::: RECORDS SHOWN

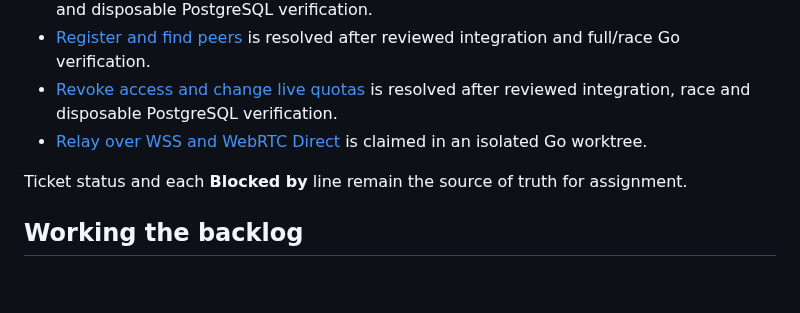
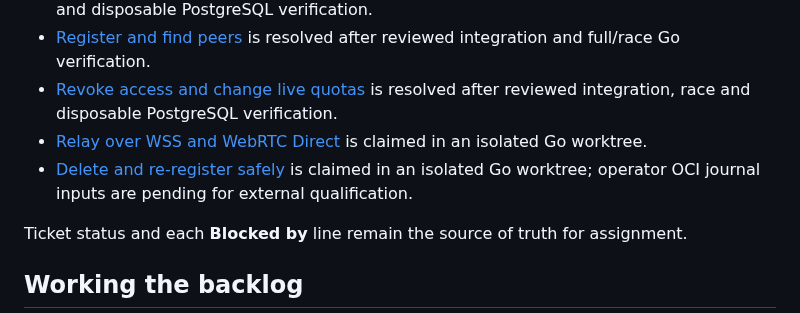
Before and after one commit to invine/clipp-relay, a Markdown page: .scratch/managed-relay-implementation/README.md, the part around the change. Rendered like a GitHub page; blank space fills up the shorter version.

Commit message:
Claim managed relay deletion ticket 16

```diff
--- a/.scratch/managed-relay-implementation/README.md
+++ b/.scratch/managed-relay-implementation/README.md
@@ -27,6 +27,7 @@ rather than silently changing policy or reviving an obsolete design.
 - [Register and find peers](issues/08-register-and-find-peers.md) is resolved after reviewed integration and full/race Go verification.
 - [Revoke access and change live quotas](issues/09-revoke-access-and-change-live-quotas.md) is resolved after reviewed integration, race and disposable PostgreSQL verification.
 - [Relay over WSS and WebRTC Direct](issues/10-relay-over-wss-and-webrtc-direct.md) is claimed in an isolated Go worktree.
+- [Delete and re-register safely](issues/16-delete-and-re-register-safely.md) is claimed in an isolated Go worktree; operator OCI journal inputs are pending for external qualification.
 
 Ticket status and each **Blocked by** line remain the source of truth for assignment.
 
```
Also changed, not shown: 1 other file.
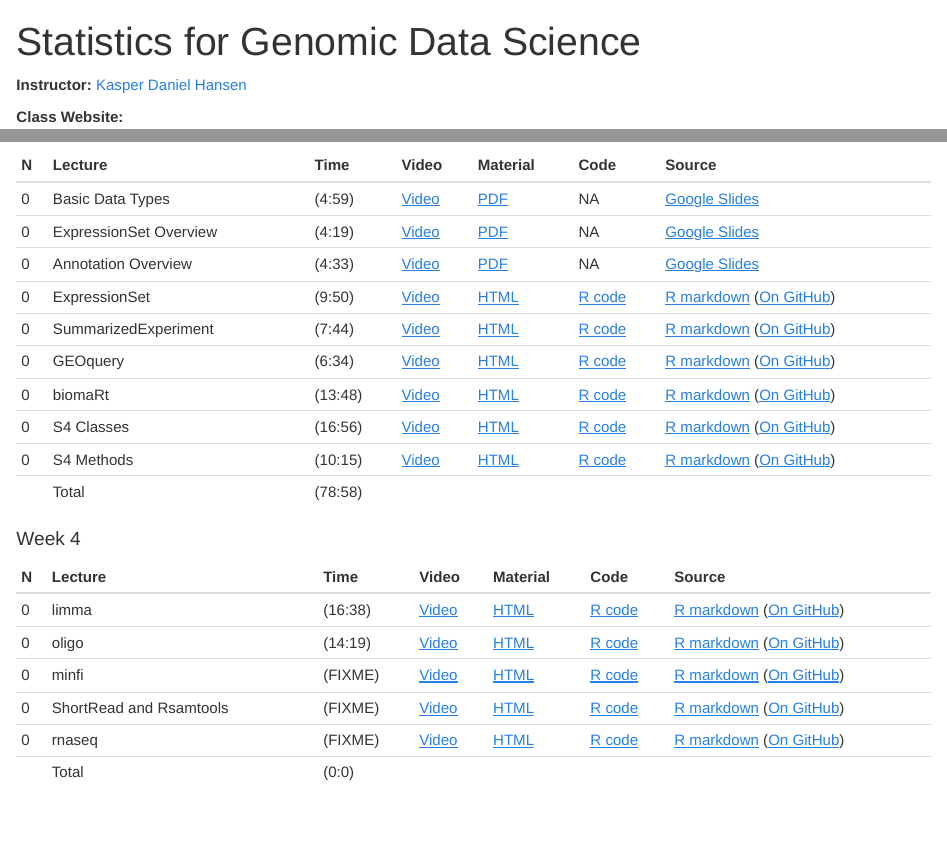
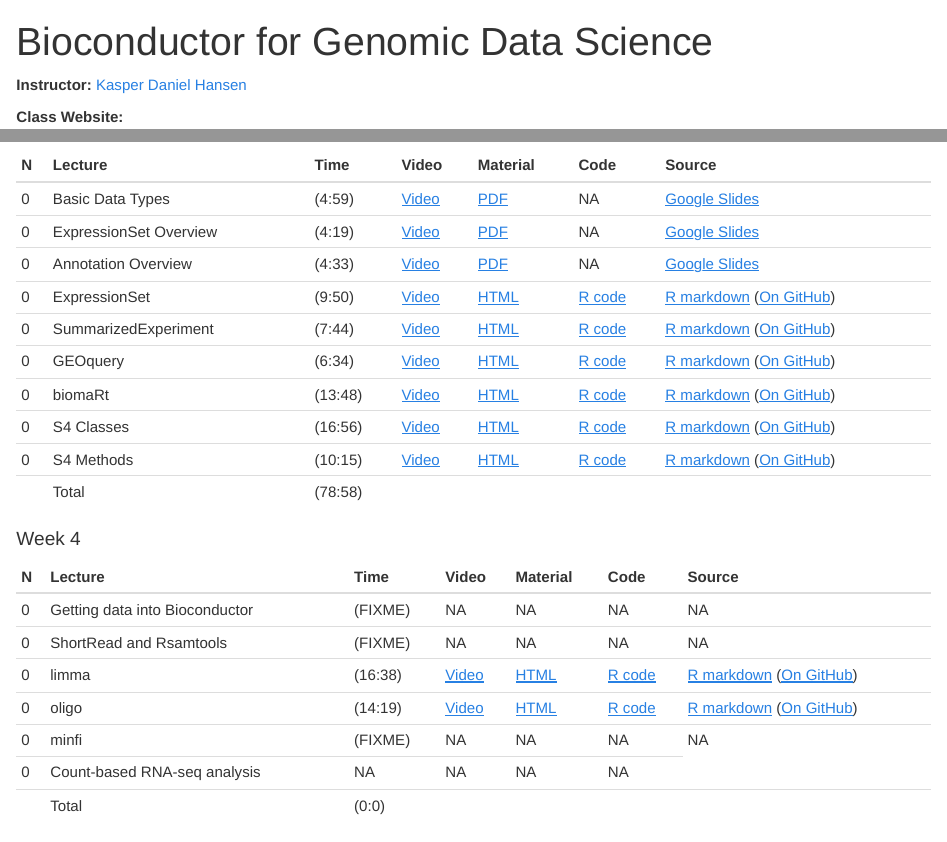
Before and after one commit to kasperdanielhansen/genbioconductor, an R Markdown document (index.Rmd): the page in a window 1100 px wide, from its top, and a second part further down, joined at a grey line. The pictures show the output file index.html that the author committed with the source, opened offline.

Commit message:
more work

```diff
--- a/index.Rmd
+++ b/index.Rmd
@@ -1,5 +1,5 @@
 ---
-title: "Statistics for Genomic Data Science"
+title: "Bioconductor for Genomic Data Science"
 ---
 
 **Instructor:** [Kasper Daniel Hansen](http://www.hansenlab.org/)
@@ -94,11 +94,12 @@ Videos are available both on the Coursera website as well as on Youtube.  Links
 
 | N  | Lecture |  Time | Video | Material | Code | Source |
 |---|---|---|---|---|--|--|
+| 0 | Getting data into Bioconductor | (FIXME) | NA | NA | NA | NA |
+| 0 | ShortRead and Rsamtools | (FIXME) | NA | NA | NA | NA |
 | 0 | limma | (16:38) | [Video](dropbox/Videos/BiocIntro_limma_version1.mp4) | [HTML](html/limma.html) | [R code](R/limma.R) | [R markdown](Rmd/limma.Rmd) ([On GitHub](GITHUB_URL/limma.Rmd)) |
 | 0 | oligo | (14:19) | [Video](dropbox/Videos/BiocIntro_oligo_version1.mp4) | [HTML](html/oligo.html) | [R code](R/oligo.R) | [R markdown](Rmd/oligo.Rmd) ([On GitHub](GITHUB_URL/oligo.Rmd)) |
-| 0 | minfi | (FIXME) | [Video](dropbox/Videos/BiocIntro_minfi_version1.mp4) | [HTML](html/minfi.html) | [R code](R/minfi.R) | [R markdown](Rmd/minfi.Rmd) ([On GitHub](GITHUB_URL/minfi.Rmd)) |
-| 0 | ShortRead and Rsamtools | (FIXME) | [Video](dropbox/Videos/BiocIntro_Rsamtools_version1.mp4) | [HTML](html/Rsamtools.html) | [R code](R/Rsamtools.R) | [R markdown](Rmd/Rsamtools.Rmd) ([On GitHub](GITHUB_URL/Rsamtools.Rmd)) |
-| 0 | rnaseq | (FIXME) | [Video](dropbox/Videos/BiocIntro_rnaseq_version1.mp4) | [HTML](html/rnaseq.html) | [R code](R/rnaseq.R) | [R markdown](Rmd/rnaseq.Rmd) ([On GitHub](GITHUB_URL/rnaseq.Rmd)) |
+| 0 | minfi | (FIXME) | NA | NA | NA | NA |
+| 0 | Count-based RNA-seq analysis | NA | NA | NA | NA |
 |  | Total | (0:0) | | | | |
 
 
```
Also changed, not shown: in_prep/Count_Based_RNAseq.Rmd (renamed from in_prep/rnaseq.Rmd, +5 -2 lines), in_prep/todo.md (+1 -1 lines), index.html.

::::::

_TASK REQUIREMENTS_: From the listing above, return every line that contains the word "worktree".

_ANSWER BOX_:
 - [Relay over WSS and WebRTC Direct](issues/10-relay-over-wss-and-webrtc-direct.md) is claimed in an isolated Go worktree.
+- [Delete and re-register safely](issues/16-delete-and-re-register-safely.md) is claimed in an isolated Go worktree; operator OCI journal inputs are pending for external qualification.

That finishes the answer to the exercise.